● **PROBLEM**
When a line in the entries contains the word "rotation", copy that line in full.

================

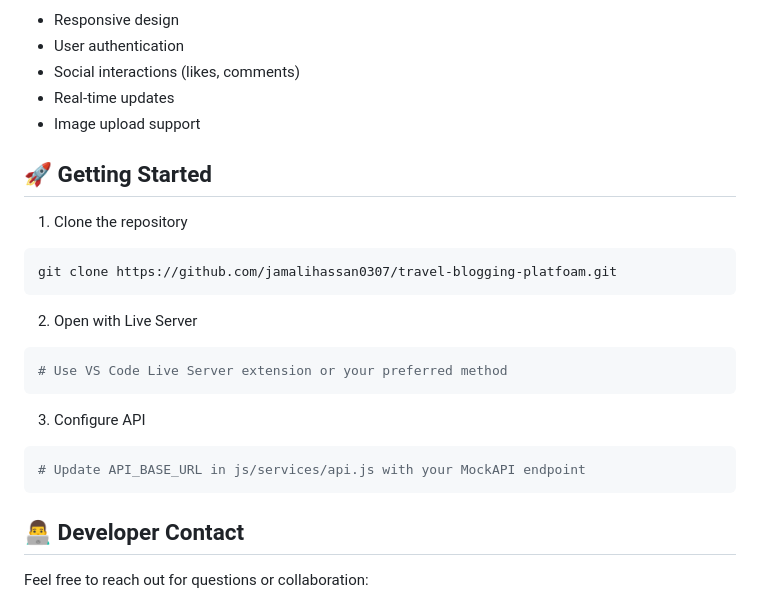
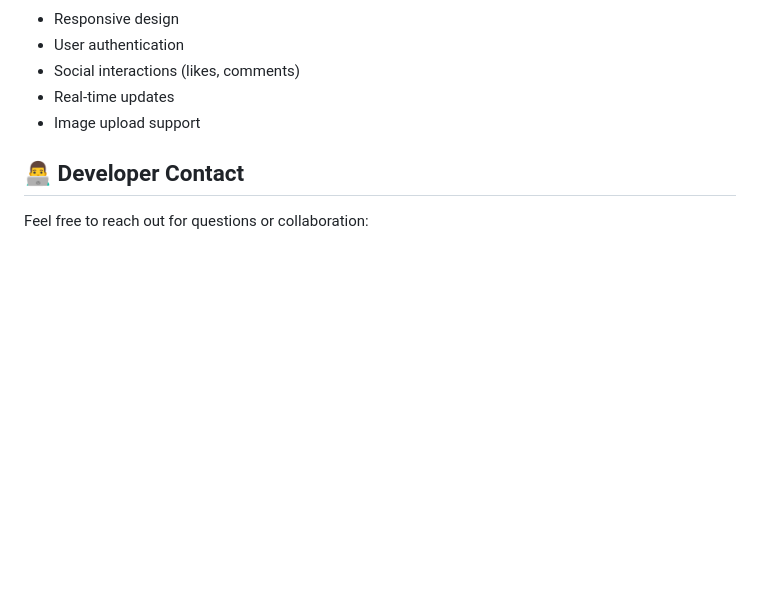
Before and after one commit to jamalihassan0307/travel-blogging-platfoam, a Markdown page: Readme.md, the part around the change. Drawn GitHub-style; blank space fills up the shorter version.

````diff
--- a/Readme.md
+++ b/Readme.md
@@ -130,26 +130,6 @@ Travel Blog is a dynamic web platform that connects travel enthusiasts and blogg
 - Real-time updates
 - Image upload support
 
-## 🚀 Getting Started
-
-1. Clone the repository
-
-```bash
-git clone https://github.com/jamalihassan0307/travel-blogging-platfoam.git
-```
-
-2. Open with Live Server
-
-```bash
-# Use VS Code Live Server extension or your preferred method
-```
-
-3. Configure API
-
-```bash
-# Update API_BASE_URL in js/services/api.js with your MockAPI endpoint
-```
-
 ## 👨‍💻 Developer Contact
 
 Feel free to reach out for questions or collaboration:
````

================

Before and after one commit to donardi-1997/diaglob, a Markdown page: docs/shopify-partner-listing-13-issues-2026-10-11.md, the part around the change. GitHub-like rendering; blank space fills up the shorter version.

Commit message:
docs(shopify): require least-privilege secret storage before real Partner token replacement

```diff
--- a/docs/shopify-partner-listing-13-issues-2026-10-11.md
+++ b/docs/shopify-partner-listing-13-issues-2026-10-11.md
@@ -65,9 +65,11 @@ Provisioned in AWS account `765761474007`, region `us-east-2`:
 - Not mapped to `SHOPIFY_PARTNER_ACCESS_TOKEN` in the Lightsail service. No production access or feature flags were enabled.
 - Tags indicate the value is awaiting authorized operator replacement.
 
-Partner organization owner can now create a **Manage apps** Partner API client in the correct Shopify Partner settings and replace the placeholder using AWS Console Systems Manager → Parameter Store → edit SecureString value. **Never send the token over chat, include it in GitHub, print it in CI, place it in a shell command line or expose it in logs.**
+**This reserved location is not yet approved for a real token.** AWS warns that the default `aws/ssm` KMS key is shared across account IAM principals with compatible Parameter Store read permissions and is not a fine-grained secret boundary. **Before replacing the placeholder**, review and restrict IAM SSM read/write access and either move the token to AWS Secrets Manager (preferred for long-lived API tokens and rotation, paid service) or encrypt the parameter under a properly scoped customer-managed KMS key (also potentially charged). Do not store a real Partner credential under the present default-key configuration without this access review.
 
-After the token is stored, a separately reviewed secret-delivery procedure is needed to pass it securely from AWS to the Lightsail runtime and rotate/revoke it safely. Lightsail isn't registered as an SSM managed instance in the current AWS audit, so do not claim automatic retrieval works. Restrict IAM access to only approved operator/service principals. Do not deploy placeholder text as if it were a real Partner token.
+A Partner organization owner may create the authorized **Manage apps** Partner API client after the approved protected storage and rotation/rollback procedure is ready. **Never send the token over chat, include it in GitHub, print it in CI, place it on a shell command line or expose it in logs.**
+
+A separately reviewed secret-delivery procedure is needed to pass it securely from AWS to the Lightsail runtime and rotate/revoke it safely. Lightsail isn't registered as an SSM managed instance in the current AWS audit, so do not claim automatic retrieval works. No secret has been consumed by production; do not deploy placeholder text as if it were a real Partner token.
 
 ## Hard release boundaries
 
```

================

● **TASK SOLUTION**
+**This reserved location is not yet approved for a real token.** AWS warns that the default `aws/ssm` KMS key is shared across account IAM principals with compatible Parameter Store read permissions and is not a fine-grained secret boundary. **Before replacing the placeholder**, review and restrict IAM SSM read/write access and either move the token to AWS Secrets Manager (preferred for long-lived API tokens and rotation, paid service) or encrypt the parameter under a properly scoped customer-managed KMS key (also potentially charged). Do not store a real Partner credential under the present default-key configuration without this access review.
+A Partner organization owner may create the authorized **Manage apps** Partner API client after the approved protected storage and rotation/rollback procedure is ready. **Never send the token over chat, include it in GitHub, print it in CI, place it on a shell command line or expose it in logs.**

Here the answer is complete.